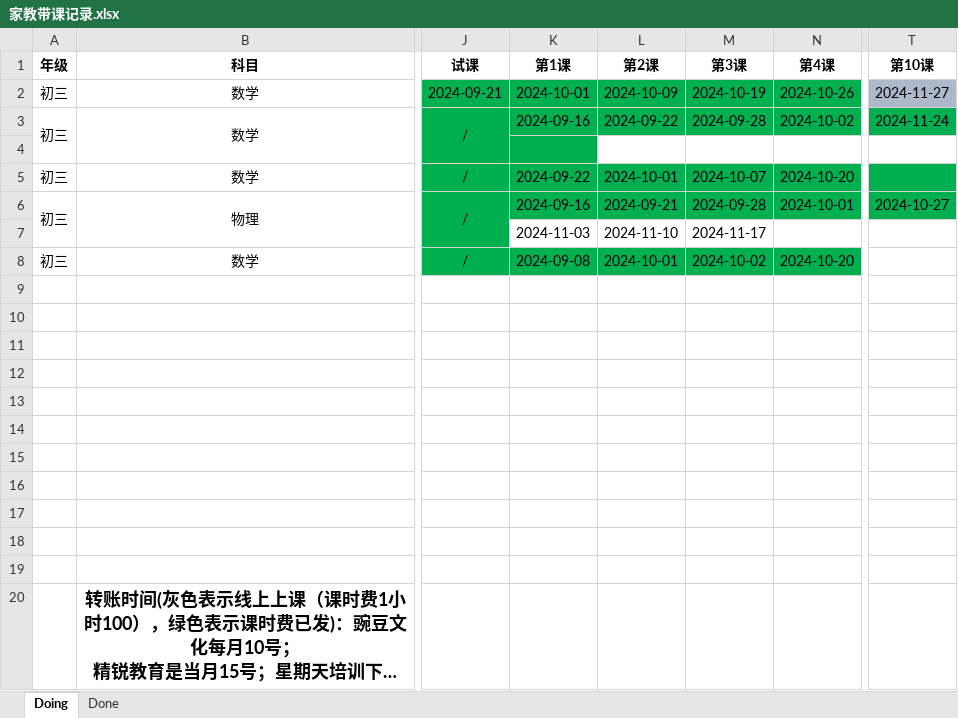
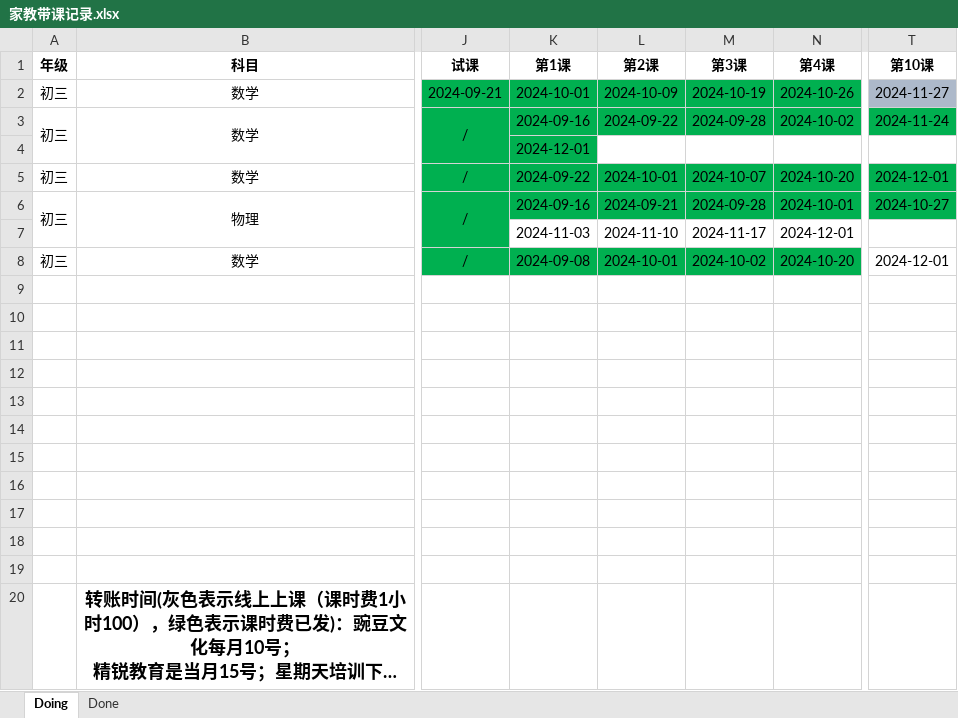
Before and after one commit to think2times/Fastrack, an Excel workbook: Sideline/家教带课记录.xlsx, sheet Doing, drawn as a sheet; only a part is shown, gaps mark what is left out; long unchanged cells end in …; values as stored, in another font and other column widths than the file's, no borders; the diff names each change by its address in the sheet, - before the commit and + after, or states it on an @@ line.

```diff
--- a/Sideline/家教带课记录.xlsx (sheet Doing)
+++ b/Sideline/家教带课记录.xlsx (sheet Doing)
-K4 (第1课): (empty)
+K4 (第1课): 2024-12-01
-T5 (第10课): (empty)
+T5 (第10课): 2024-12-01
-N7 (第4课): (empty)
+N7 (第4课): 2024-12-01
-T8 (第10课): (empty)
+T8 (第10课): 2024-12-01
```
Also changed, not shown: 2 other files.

**EXERCISE OBJECTIVE**
Please reproduce the material above word for word, without its images.

**WORKED SOLUTION**
Before and after one commit to think2times/Fastrack, an Excel workbook: Sideline/家教带课记录.xlsx, sheet Doing, drawn as a sheet; only a part is shown, gaps mark what is left out; long unchanged cells end in …; values as stored, in another font and other column widths than the file's, no borders; the diff names each change by its address in the sheet, - before the commit and + after, or states it on an @@ line.

```diff
--- a/Sideline/家教带课记录.xlsx (sheet Doing)
+++ b/Sideline/家教带课记录.xlsx (sheet Doing)
-K4 (第1课): (empty)
+K4 (第1课): 2024-12-01
-T5 (第10课): (empty)
+T5 (第10课): 2024-12-01
-N7 (第4课): (empty)
+N7 (第4课): 2024-12-01
-T8 (第10课): (empty)
+T8 (第10课): 2024-12-01
```
Also changed, not shown: 2 other files.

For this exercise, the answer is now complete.